Your instructions
In the entries below, find the string "ipynb" and return each line holding it.

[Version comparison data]
Start of Block
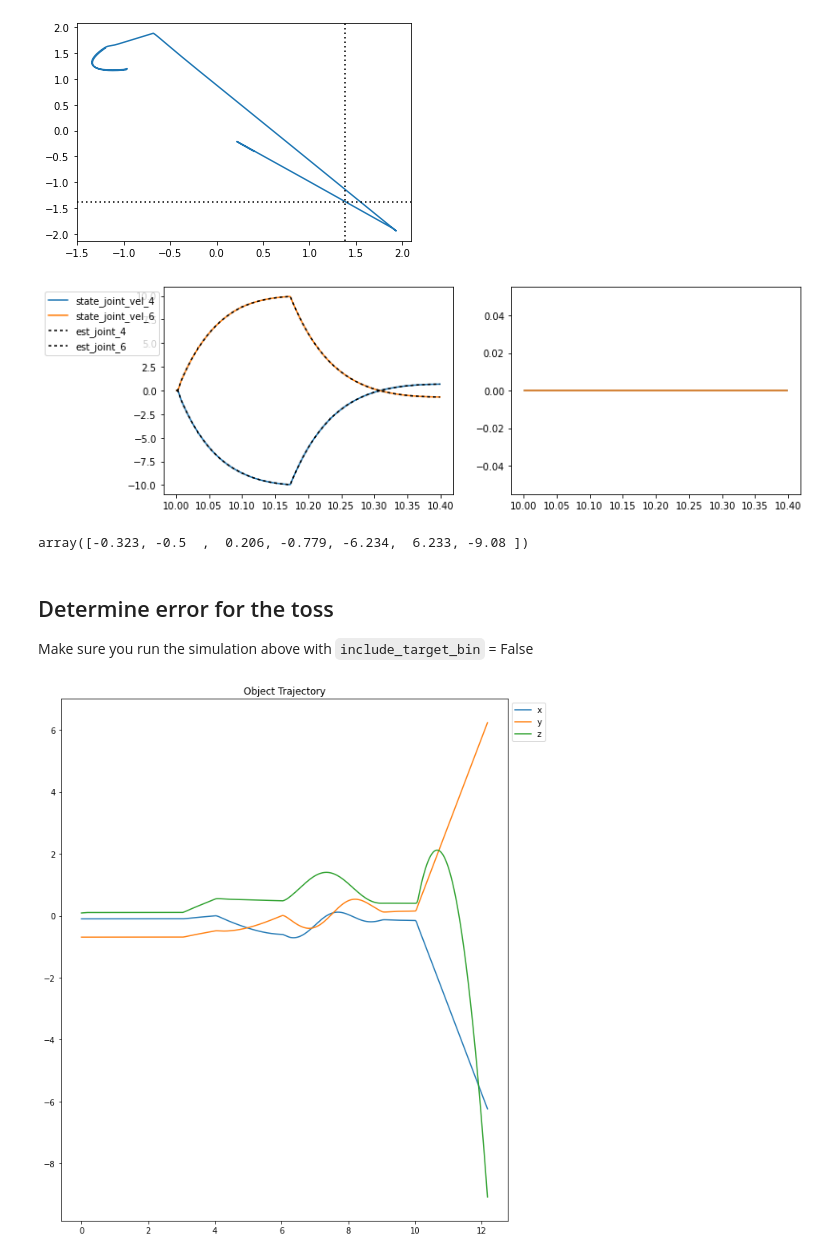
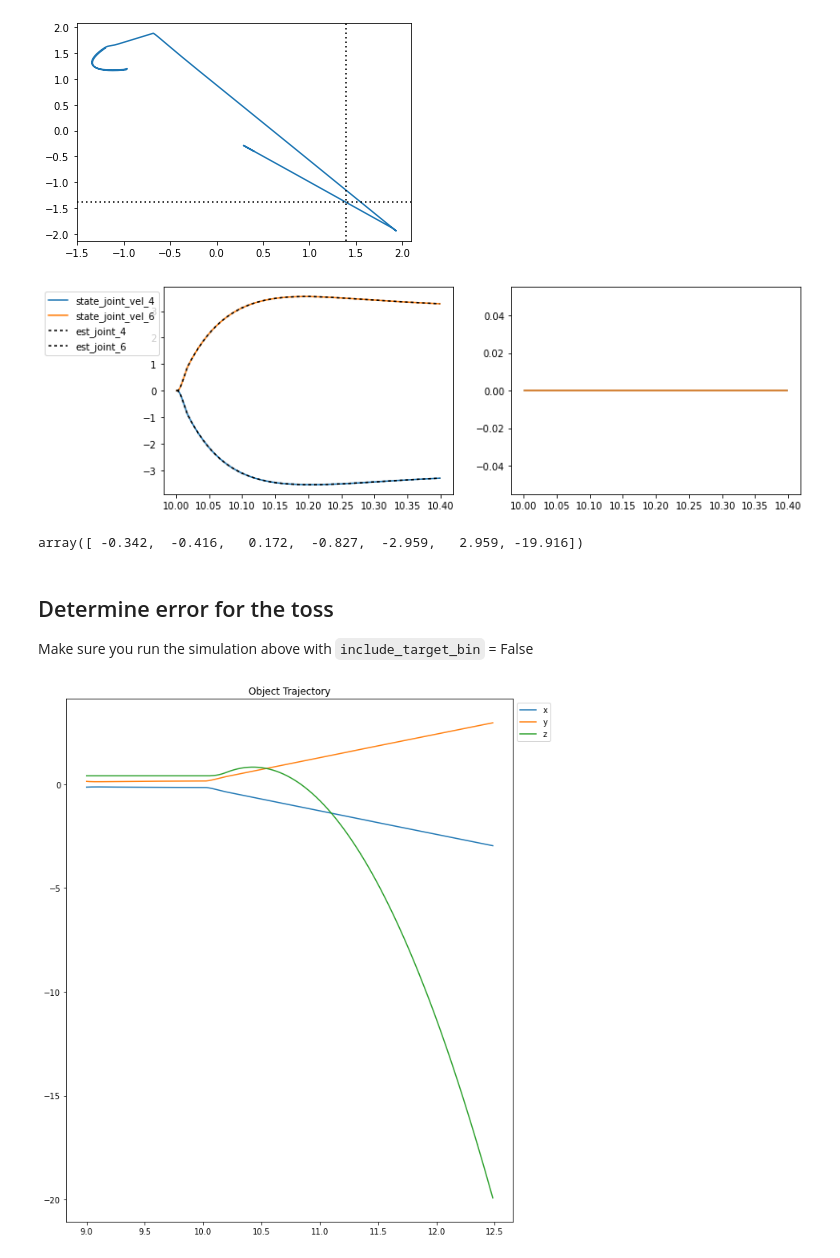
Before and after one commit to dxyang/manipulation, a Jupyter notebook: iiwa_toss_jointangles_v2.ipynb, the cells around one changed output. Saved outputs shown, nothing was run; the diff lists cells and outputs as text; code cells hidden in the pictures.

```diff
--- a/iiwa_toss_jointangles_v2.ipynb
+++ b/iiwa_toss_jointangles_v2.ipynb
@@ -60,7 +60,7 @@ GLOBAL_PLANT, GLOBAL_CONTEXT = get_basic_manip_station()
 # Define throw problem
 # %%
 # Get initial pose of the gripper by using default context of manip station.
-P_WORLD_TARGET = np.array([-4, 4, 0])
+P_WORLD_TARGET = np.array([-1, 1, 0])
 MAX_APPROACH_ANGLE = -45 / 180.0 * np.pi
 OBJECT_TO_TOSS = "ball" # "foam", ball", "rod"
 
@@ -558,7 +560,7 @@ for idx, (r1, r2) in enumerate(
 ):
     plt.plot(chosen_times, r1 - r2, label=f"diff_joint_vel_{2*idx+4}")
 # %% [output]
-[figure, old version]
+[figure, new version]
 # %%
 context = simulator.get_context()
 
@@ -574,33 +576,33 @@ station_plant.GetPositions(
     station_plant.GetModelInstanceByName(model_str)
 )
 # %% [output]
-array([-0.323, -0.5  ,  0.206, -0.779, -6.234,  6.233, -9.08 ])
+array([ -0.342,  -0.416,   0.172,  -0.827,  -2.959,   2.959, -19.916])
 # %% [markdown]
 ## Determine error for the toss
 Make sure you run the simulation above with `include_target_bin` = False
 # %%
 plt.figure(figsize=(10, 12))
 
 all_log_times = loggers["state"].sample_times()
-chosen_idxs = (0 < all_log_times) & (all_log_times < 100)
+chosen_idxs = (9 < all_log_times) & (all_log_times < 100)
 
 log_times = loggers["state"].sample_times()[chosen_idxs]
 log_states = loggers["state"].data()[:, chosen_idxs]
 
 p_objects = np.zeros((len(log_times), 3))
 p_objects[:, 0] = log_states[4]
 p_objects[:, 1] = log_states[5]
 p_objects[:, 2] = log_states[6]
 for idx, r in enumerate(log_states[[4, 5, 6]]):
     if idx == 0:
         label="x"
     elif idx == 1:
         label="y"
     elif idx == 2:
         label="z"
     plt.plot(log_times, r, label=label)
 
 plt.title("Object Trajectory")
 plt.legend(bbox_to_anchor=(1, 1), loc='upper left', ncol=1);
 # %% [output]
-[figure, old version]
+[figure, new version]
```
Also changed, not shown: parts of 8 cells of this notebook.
End of Block
Start of Block
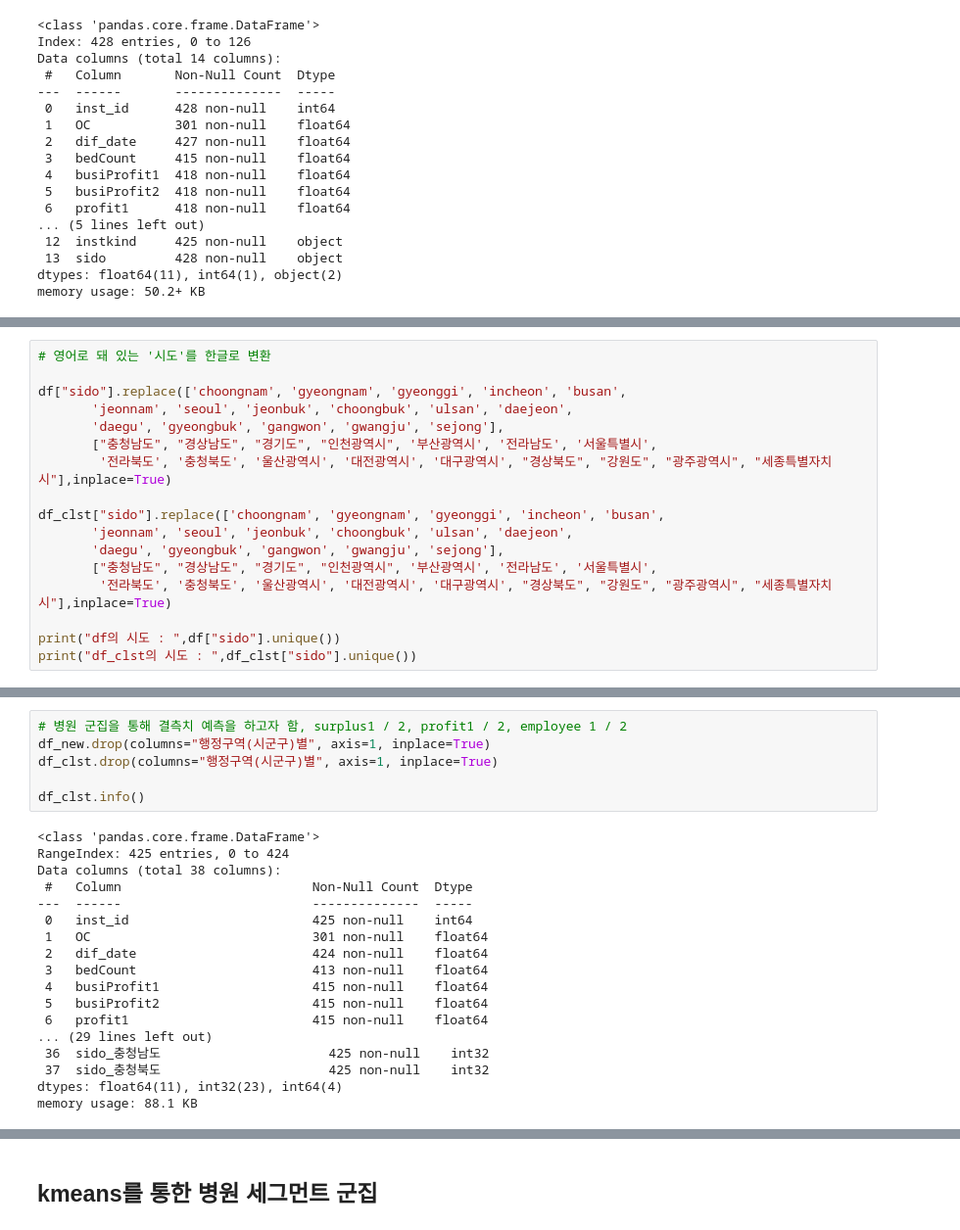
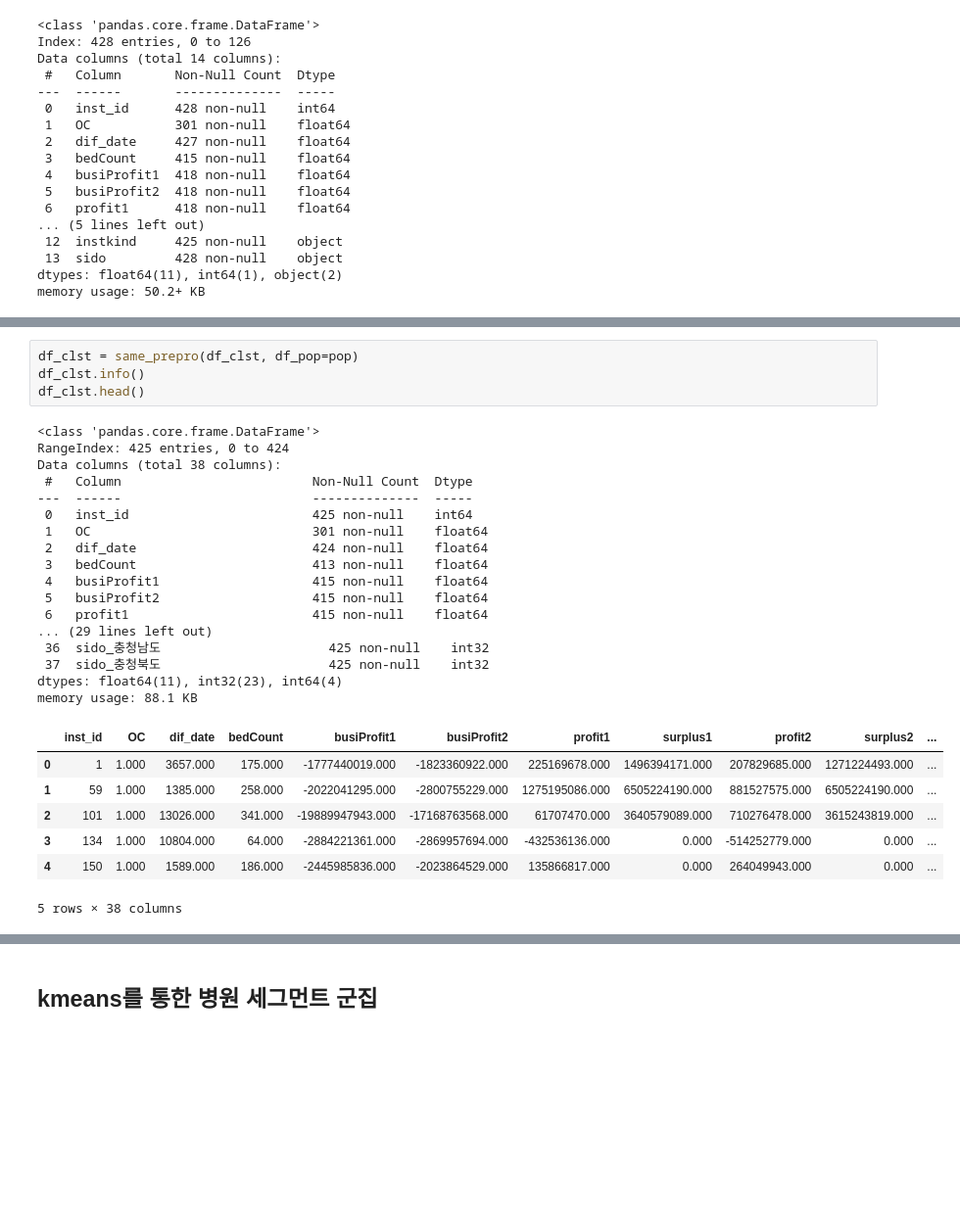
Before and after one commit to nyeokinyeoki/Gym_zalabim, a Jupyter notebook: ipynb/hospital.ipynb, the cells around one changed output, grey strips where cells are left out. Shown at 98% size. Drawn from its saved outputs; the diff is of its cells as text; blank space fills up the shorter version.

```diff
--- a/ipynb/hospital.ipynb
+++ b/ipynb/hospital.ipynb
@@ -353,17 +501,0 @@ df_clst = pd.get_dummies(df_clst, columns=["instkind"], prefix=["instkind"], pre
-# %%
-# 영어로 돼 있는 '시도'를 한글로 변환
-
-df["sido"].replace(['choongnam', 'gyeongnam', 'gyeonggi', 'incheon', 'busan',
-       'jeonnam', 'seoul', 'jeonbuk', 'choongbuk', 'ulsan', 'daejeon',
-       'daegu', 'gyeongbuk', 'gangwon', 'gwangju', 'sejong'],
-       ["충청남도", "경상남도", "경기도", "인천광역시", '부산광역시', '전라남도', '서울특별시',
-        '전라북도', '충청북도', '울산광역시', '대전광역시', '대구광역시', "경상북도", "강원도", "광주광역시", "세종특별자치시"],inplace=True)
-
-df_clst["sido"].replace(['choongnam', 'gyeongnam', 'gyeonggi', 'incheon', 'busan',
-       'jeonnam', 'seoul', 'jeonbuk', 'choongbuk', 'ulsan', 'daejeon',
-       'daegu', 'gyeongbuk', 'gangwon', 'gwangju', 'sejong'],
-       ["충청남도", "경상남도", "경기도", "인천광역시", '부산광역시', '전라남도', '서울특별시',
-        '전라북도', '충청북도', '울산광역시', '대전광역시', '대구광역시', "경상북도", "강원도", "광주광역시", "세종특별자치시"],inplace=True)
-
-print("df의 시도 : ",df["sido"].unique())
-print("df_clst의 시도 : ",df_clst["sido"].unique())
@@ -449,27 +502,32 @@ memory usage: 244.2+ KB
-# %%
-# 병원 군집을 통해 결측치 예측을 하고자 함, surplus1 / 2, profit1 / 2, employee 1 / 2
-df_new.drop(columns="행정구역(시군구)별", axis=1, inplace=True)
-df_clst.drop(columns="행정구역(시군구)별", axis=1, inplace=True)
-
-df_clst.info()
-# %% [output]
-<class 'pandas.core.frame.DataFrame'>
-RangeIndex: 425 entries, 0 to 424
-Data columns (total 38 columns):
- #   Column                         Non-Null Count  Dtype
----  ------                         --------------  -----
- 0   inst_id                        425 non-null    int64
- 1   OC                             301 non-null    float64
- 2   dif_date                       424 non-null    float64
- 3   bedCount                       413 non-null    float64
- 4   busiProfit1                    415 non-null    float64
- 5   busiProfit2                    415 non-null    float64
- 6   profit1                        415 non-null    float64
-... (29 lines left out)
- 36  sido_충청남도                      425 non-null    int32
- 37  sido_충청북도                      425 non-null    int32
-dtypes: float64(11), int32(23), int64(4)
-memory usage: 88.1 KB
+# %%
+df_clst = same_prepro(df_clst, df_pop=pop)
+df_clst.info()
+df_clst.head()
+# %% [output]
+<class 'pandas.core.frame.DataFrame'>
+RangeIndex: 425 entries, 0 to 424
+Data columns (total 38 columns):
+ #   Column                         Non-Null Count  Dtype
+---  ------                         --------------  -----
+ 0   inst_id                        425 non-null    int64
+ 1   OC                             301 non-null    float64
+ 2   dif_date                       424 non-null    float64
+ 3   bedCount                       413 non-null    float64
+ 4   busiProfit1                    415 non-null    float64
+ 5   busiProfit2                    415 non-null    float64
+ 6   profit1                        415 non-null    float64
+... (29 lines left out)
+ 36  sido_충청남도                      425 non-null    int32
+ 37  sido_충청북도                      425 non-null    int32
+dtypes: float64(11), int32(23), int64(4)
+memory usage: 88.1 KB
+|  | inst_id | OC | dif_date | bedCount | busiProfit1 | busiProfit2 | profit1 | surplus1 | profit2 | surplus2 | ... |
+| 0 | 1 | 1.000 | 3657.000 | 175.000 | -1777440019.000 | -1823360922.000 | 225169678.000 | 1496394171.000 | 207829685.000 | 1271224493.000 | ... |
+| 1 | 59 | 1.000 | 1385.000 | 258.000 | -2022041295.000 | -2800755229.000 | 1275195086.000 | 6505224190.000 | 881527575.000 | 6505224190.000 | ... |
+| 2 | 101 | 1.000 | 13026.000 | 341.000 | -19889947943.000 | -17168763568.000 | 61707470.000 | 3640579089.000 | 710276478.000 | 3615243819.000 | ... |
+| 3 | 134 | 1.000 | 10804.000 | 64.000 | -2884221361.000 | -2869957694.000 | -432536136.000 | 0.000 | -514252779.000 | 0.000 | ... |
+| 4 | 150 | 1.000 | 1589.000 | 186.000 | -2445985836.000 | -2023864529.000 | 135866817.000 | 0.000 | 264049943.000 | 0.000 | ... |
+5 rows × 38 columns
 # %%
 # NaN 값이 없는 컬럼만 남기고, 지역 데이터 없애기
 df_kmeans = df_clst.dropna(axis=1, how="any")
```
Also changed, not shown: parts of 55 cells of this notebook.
End of Block
Exercise output
Before and after one commit to dxyang/manipulation, a Jupyter notebook: iiwa_toss_jointangles_v2.ipynb, the cells around one changed output. Saved outputs shown, nothing was run; the diff lists cells and outputs as text; code cells hidden in the pictures.
--- a/iiwa_toss_jointangles_v2.ipynb
+++ b/iiwa_toss_jointangles_v2.ipynb
Before and after one commit to nyeokinyeoki/Gym_zalabim, a Jupyter notebook: ipynb/hospital.ipynb, the cells around one changed output, grey strips where cells are left out. Shown at 98% size. Drawn from its saved outputs; the diff is of its cells as text; blank space fills up the shorter version.
--- a/ipynb/hospital.ipynb
+++ b/ipynb/hospital.ipynb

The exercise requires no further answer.